If a record contains a picture, drop the picture and copy everything else exactly.

DATA FOR REVIEW:
= Beginning of Section =

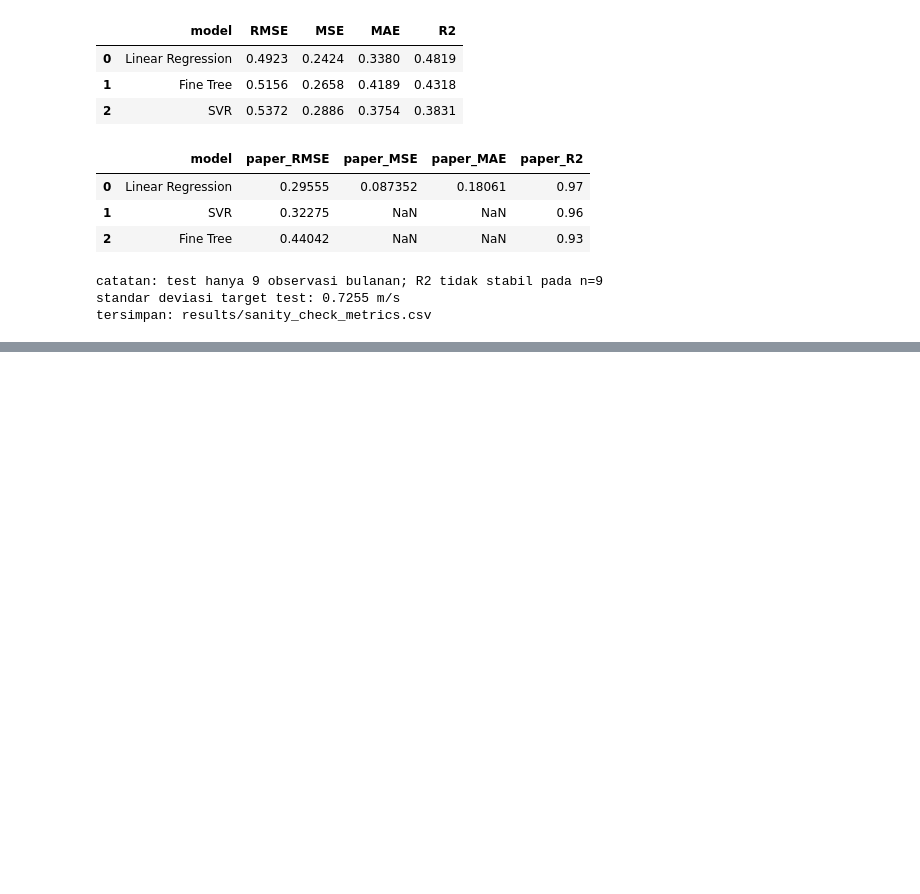
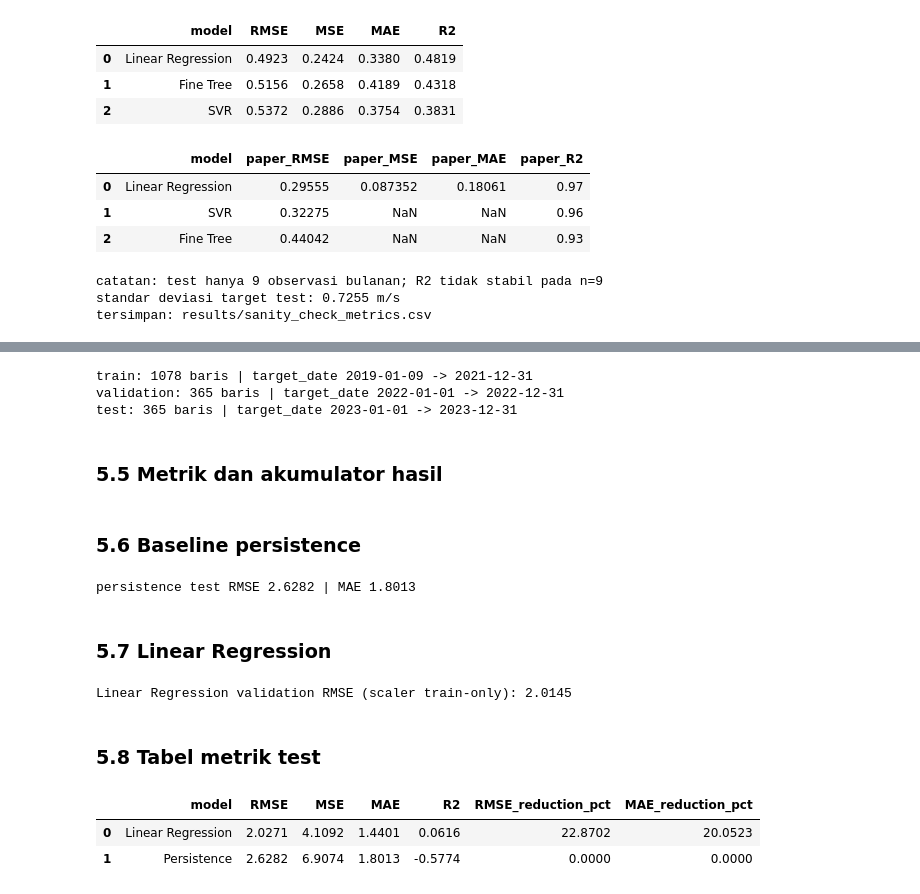
Before and after one commit to Galangzz/machine-learning-wind-speed, a Jupyter notebook: main.ipynb, the cells around one changed output, grey strips where cells are left out. Saved outputs shown, nothing was run; the diff lists cells and outputs as text; code cells hidden in the pictures; blank space fills up the shorter version.

Commit message:
feat: add t+1 dataset and persistence/linear baselines

```diff
--- a/main.ipynb
+++ b/main.ipynb
@@ -337,0 +413,79 @@ tersimpan: results/sanity_check_metrics.csv
+# %%
+train = sup[sup["target_date"] <= pd.Timestamp("2021-12-31")]
+val = sup[(sup["target_date"] >= pd.Timestamp("2022-01-01")) & (sup["target_date"] <= pd.Timestamp("2022-12-31"))]
+test = sup[sup["target_date"] >= pd.Timestamp("2023-01-01")]
+
+assert len(train) + len(val) + len(test) == len(sup)
+assert train["target_date"].max() < val["target_date"].min()
+assert val["target_date"].max() < test["target_date"].min()
+
+for name, part in [("train", train), ("validation", val), ("test", test)]:
+    print(f"{name}: {len(part)} baris | target_date {part['target_date'].min().date()} -> {part['target_date'].max().date()}")
+# %% [output]
+train: 1078 baris | target_date 2019-01-09 -> 2021-12-31
+validation: 365 baris | target_date 2022-01-01 -> 2022-12-31
+test: 365 baris | target_date 2023-01-01 -> 2023-12-31
+# %% [markdown]
+### 5.5 Metrik dan akumulator hasil
+# %%
+def regression_metrics(y_true, y_pred):
+    mse = mean_squared_error(y_true, y_pred)
+    return {
+        "RMSE": float(np.sqrt(mse)),
+        "MSE": float(mse),
+        "MAE": float(mean_absolute_error(y_true, y_pred)),
+        "R2": float(r2_score(y_true, y_pred)),
+    }
+
+
+results = []
+
+def add_result(model_name, y_true, y_pred):
+    row = {"model": model_name, **regression_metrics(y_true, y_pred)}
+    results.append(row)
+    return row
+# %% [markdown]
+### 5.6 Baseline persistence
+# %%
+add_result("Persistence", test["target"], test["wind_speed_lag0"])
+persistence_rmse = results[0]["RMSE"]
+persistence_mae = results[0]["MAE"]
+print(f"persistence test RMSE {persistence_rmse:.4f} | MAE {persistence_mae:.4f}")
+# %% [output]
+persistence test RMSE 2.6282 | MAE 1.8013
+# %% [markdown]
+### 5.7 Linear Regression
+# %%
+lr_scaler = MinMaxScaler(feature_range=(-1, 1))
+X_train_scaled = lr_scaler.fit_transform(train[FEATURES])
+
+assert np.allclose(lr_scaler.data_min_, train[FEATURES].min().to_numpy())
+assert np.allclose(lr_scaler.data_max_, train[FEATURES].max().to_numpy())
+
+lr_train_scaled = LinearRegression().fit(X_train_scaled, train["target"])
+lr_val_rmse = float(np.sqrt(mean_squared_error(val["target"], lr_train_scaled.predict(lr_scaler.transform(val[FEATURES])))))
+print(f"Linear Regression validation RMSE (scaler train-only): {lr_val_rmse:.4f}")
+
+lr_final = make_pipeline(MinMaxScaler(feature_range=(-1, 1)), LinearRegression())
+trainval = pd.concat([train, val])
+lr_final.fit(trainval[FEATURES], trainval["target"])
+
+add_result("Linear Regression", test["target"], lr_final.predict(test[FEATURES]))
+final_models = {"Linear Regression": lr_final}
+# %% [output]
+Linear Regression validation RMSE (scaler train-only): 2.0145
+# %% [markdown]
+### 5.8 Tabel metrik test
+# %%
+metrics_df = pd.DataFrame(results)
+metrics_df["RMSE_reduction_pct"] = 100 * (persistence_rmse - metrics_df["RMSE"]) / persistence_rmse
+metrics_df["MAE_reduction_pct"] = 100 * (persistence_mae - metrics_df["MAE"]) / persistence_mae
+metrics_df = metrics_df.sort_values("RMSE").reset_index(drop=True)
+metrics_df.to_csv(RESULTS_DIR / "test_metrics.csv", index=False)
+
+assert abs(metrics_df.loc[metrics_df["model"] == "Persistence", "RMSE_reduction_pct"].iloc[0]) < 1e-9
+metrics_df.round(4)
+# %% [output]
+|  | model | RMSE | MSE | MAE | R2 | RMSE_reduction_pct | MAE_reduction_pct |
+| 0 | Linear Regression | 2.0271 | 4.1092 | 1.4401 | 0.0616 | 22.8702 | 20.0523 |
+| 1 | Persistence | 2.6282 | 6.9074 | 1.8013 | -0.5774 | 0.0000 | 0.0000 |
```
Also changed, not shown: parts of 8 cells of this notebook, 1 other file.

= End of Section =

SOLUTION FOR THIS EXERCISE:
Before and after one commit to Galangzz/machine-learning-wind-speed, a Jupyter notebook: main.ipynb, the cells around one changed output, grey strips where cells are left out. Saved outputs shown, nothing was run; the diff lists cells and outputs as text; code cells hidden in the pictures; blank space fills up the shorter version.

Commit message:
feat: add t+1 dataset and persistence/linear baselines

```diff
--- a/main.ipynb
+++ b/main.ipynb
@@ -337,0 +413,79 @@ tersimpan: results/sanity_check_metrics.csv
+# %%
+train = sup[sup["target_date"] <= pd.Timestamp("2021-12-31")]
+val = sup[(sup["target_date"] >= pd.Timestamp("2022-01-01")) & (sup["target_date"] <= pd.Timestamp("2022-12-31"))]
+test = sup[sup["target_date"] >= pd.Timestamp("2023-01-01")]
+
+assert len(train) + len(val) + len(test) == len(sup)
+assert train["target_date"].max() < val["target_date"].min()
+assert val["target_date"].max() < test["target_date"].min()
+
+for name, part in [("train", train), ("validation", val), ("test", test)]:
+    print(f"{name}: {len(part)} baris | target_date {part['target_date'].min().date()} -> {part['target_date'].max().date()}")
+# %% [output]
+train: 1078 baris | target_date 2019-01-09 -> 2021-12-31
+validation: 365 baris | target_date 2022-01-01 -> 2022-12-31
+test: 365 baris | target_date 2023-01-01 -> 2023-12-31
+# %% [markdown]
+### 5.5 Metrik dan akumulator hasil
+# %%
+def regression_metrics(y_true, y_pred):
+    mse = mean_squared_error(y_true, y_pred)
+    return {
+        "RMSE": float(np.sqrt(mse)),
+        "MSE": float(mse),
+        "MAE": float(mean_absolute_error(y_true, y_pred)),
+        "R2": float(r2_score(y_true, y_pred)),
+    }
+
+
+results = []
+
+def add_result(model_name, y_true, y_pred):
+    row = {"model": model_name, **regression_metrics(y_true, y_pred)}
+    results.append(row)
+    return row
+# %% [markdown]
+### 5.6 Baseline persistence
+# %%
+add_result("Persistence", test["target"], test["wind_speed_lag0"])
+persistence_rmse = results[0]["RMSE"]
+persistence_mae = results[0]["MAE"]
+print(f"persistence test RMSE {persistence_rmse:.4f} | MAE {persistence_mae:.4f}")
+# %% [output]
+persistence test RMSE 2.6282 | MAE 1.8013
+# %% [markdown]
+### 5.7 Linear Regression
+# %%
+lr_scaler = MinMaxScaler(feature_range=(-1, 1))
+X_train_scaled = lr_scaler.fit_transform(train[FEATURES])
+
+assert np.allclose(lr_scaler.data_min_, train[FEATURES].min().to_numpy())
+assert np.allclose(lr_scaler.data_max_, train[FEATURES].max().to_numpy())
+
+lr_train_scaled = LinearRegression().fit(X_train_scaled, train["target"])
+lr_val_rmse = float(np.sqrt(mean_squared_error(val["target"], lr_train_scaled.predict(lr_scaler.transform(val[FEATURES])))))
+print(f"Linear Regression validation RMSE (scaler train-only): {lr_val_rmse:.4f}")
+
+lr_final = make_pipeline(MinMaxScaler(feature_range=(-1, 1)), LinearRegression())
+trainval = pd.concat([train, val])
+lr_final.fit(trainval[FEATURES], trainval["target"])
+
+add_result("Linear Regression", test["target"], lr_final.predict(test[FEATURES]))
+final_models = {"Linear Regression": lr_final}
+# %% [output]
+Linear Regression validation RMSE (scaler train-only): 2.0145
+# %% [markdown]
+### 5.8 Tabel metrik test
+# %%
+metrics_df = pd.DataFrame(results)
+metrics_df["RMSE_reduction_pct"] = 100 * (persistence_rmse - metrics_df["RMSE"]) / persistence_rmse
+metrics_df["MAE_reduction_pct"] = 100 * (persistence_mae - metrics_df["MAE"]) / persistence_mae
+metrics_df = metrics_df.sort_values("RMSE").reset_index(drop=True)
+metrics_df.to_csv(RESULTS_DIR / "test_metrics.csv", index=False)
+
+assert abs(metrics_df.loc[metrics_df["model"] == "Persistence", "RMSE_reduction_pct"].iloc[0]) < 1e-9
+metrics_df.round(4)
+# %% [output]
+|  | model | RMSE | MSE | MAE | R2 | RMSE_reduction_pct | MAE_reduction_pct |
+| 0 | Linear Regression | 2.0271 | 4.1092 | 1.4401 | 0.0616 | 22.8702 | 20.0523 |
+| 1 | Persistence | 2.6282 | 6.9074 | 1.8013 | -0.5774 | 0.0000 | 0.0000 |
```
Also changed, not shown: parts of 8 cells of this notebook, 1 other file.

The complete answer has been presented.